Today was mega-Nairobi tourism, though interestingly enough, nothing I saw was actually in Nairobi. It was all on the fringes of the city of nearly four million, which includes the famed Kibera slum, home to up to a quarter of the city’s population.

We drove straight from the airport to the district of Karen, named for Karen Blixen, the author of ‘Out of Africa’, a tale of 1930s life in Kenya, later made into a movie starring Meryl Streep and the delicious Robert Redford. Think Karen Country Club, Karen Shopping Mall, Karen Holiday Homes, and you’re on the right track to how valuable this Danish woman has been to Nairobi.

Of course, I visited the Karen Blixen House, who, my driver deliciously informed me was a member of a wife-swapping club, lit a candle when she requested her disdained husband’s presence in her bed (instead, she opted for Robert Redford in the movie, smart girland died of syphilis. She was also a pioneer farmer of the Kenyan coffee industry, defender of African women and a crack shot, but these stirling traits are becoming overshadowed by her sexual proclivities.

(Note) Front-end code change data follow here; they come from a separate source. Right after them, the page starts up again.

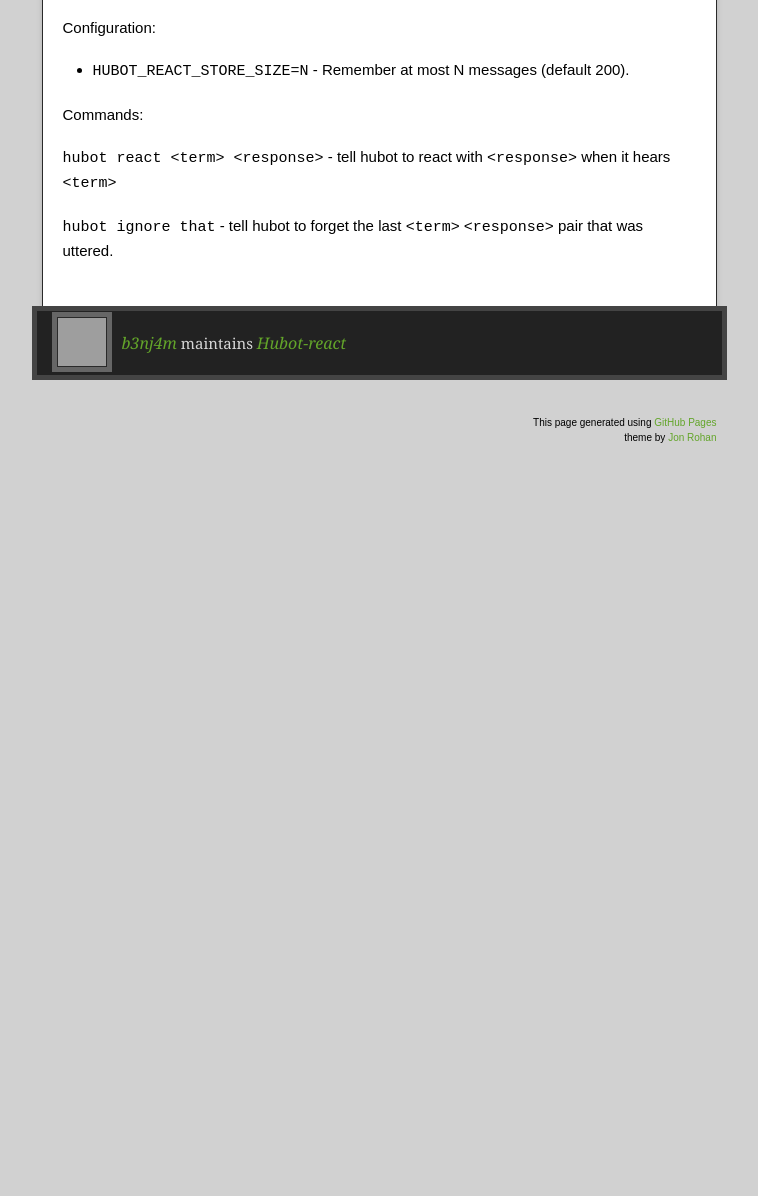
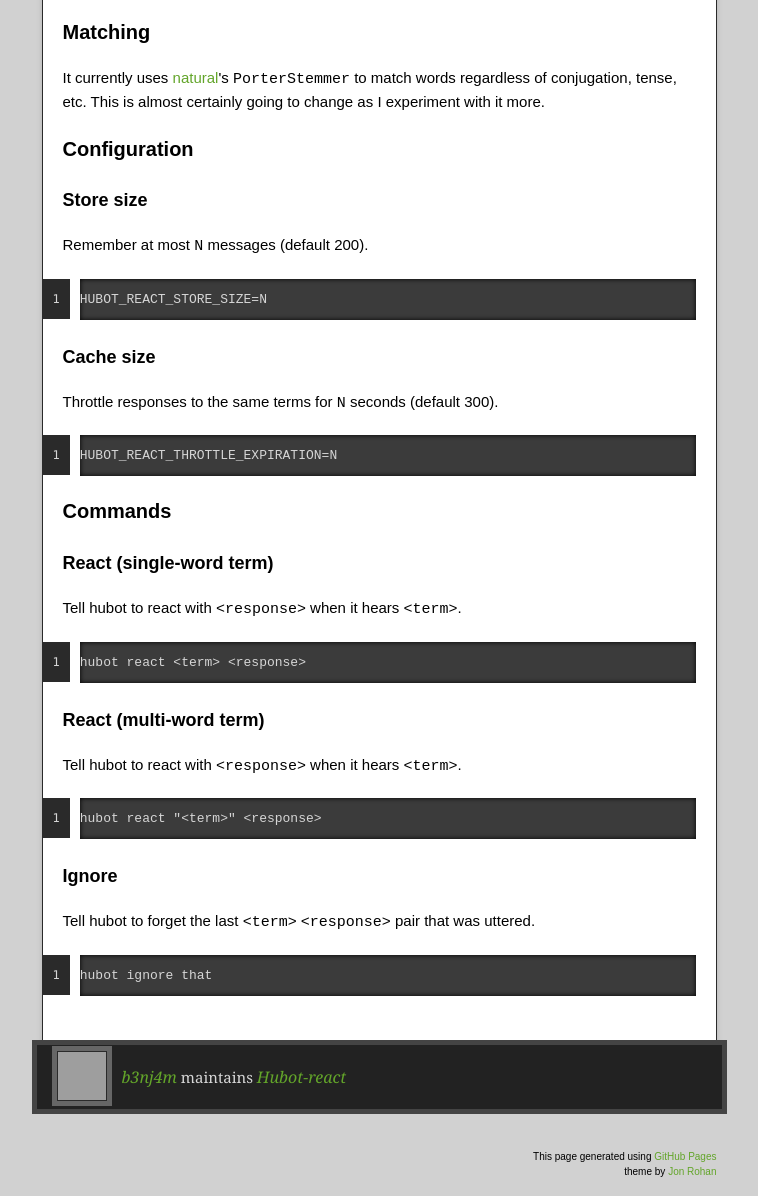
Before and after one commit to b3nj4m/hubot-react, a plain HTML site: page index.html in a window 1280 px wide. Shown: the part 516-1712 px from the top of the page, without its empty margins (261-1019 px from the left). Before the commit the page ends 1051 px from the top, so only its background shows below. Drawn offline with nearby package versions, Linux system fonts and the light colour scheme; grey boxes are pictures that could not be loaded.

Commit message:
Create gh-pages branch via GitHub

```diff
--- a/index.html
+++ b/index.html
@@ -29,8 +29,8 @@
       <div id="main" role="main">
         <div class="download-bar">
         <div class="inner">
-          <a href="https://github.com/b3nj4m/hubot-react/archive/1.0.1.tar.gz" class="download-button tar"><span>Download</span></a>
-          <a href="https://github.com/b3nj4m/hubot-react/archive/1.0.1.zip" class="download-button zip"><span>Download</span></a>
+          <a href="https://github.com/b3nj4m/hubot-react/tarball/master" class="download-button tar"><span>Download</span></a>
+          <a href="https://github.com/b3nj4m/hubot-react/zipball/master" class="download-button zip"><span>Download</span></a>
           <a href="https://github.com/b3nj4m/hubot-react" class="code">View Hubot-react on GitHub</a>
         </div>
         <span class="blc"></span><span class="trc"></span>
@@ -48,18 +48,56 @@ Alice: Homestar Runner is the best.
 Hubot: seriously.
 </code></pre>
 
-<p>Configuration:</p>
+<h3>
+<a name="matching" class="anchor" href="#matching"><span class="octicon octicon-link"></span></a>Matching</h3>
 
-<ul>
-<li>
-<code>HUBOT_REACT_STORE_SIZE=N</code> - Remember at most N messages (default 200).</li>
-</ul>
+<p>It currently uses <a href="https://github.com/NaturalNode/natural">natural</a>'s <code>PorterStemmer</code> to match words regardless of conjugation, tense, etc. This is almost certainly going to change as I experiment with it more.</p>
 
-<p>Commands:</p>
+<h3>
+<a name="configuration" class="anchor" href="#configuration"><span class="octicon octicon-link"></span></a>Configuration</h3>
 
-<p><code>hubot react &lt;term&gt; &lt;response&gt;</code> - tell hubot to react with <code>&lt;response&gt;</code> when it hears <code>&lt;term&gt;</code></p>
+<h4>
+<a name="store-size" class="anchor" href="#store-size"><span class="octicon octicon-link"></span></a>Store size</h4>
 
-<p><code>hubot ignore that</code> - tell hubot to forget the last <code>&lt;term&gt;</code> <code>&lt;response&gt;</code> pair that was uttered.</p>
+<p>Remember at most <code>N</code> messages (default 200).</p>
+
+<pre><code>HUBOT_REACT_STORE_SIZE=N
+</code></pre>
+
+<h4>
+<a name="cache-size" class="anchor" href="#cache-size"><span class="octicon octicon-link"></span></a>Cache size</h4>
+
+<p>Throttle responses to the same terms for <code>N</code> seconds (default 300).</p>
+
+<pre><code>HUBOT_REACT_THROTTLE_EXPIRATION=N
+</code></pre>
+
+<h3>
+<a name="commands" class="anchor" href="#commands"><span class="octicon octicon-link"></span></a>Commands</h3>
+
+<h4>
+<a name="react-single-word-term" class="anchor" href="#react-single-word-term"><span class="octicon octicon-link"></span></a>React (single-word term)</h4>
+
+<p>Tell hubot to react with <code>&lt;response&gt;</code> when it hears <code>&lt;term&gt;</code>.</p>
+
+<pre><code>hubot react &lt;term&gt; &lt;response&gt;
+</code></pre>
+
+<h4>
+<a name="react-multi-word-term" class="anchor" href="#react-multi-word-term"><span class="octicon octicon-link"></span></a>React (multi-word term)</h4>
+
+<p>Tell hubot to react with <code>&lt;response&gt;</code> when it hears <code>&lt;term&gt;</code>.</p>
+
+<pre><code>hubot react "&lt;term&gt;" &lt;response&gt;
+</code></pre>
+
+<h4>
+<a name="ignore" class="anchor" href="#ignore"><span class="octicon octicon-link"></span></a>Ignore</h4>
+
+<p>Tell hubot to forget the last <code>&lt;term&gt;</code> <code>&lt;response&gt;</code> pair that was uttered.</p>
+
+<pre><code>hubot ignore that
+</code></pre>
         </article>
       </div>
     </div>
```
Also changed, not shown: params.json (+1 -1 lines).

Also on the list today was the David Sheldrick Wildlife Trust where orphaned baby elephants are sent in from across the country to be healed from spear, gun and even arrow wounds, and the Kazuri ceramic bead factory, which gives single mothers a job and medical care while they hand make beads that are imported across the world.

The crème of the day was the Giraffe Manor for breakfast. A 1930s manor reminiscent of the Glasgow designer Rennie McIntosh, the breakfast parlour opens up so the 10 or so giraffes can stick their heads in and say hi for breakfast. It’s an awesome sight, these topsy-turvy Daliesque animals cantering across the lawns. There have been a couple of leopard attacks (“We all check our little dogs every morning,” confided manager Helle) with one of the young giraffes being severely bitten, a travesty in not only humanitarian but also financial terms. These are valuable animals, she adds, and with only 400 giraffes in Kenya, they are on the critical endangered list until their population reaches 1000. At this sanctuary, four babies were born this year, but two have already died and leopards bit the third.

The big question about Nairobi is: is it safe? The UN worker and the Egyptian businessman in the queue with me at Cairo airport both said no. Use only a hard bag for luggage or the luggage handlers will slit your bag and steal everything. Don’t walk alone at day or night. Give up your bag or car if asked – they shoot first and ask questions later. Trust no-one in Africa.

Of course they have me worried. But my guide Benson said this morning that say it used to be much worse, 10 years go. Now it’s much more relaxed, though like in any big city, there are certain no-go areas. “You can’t compare Nairobi with Jo’berg,” he said. “You just have to be careful.”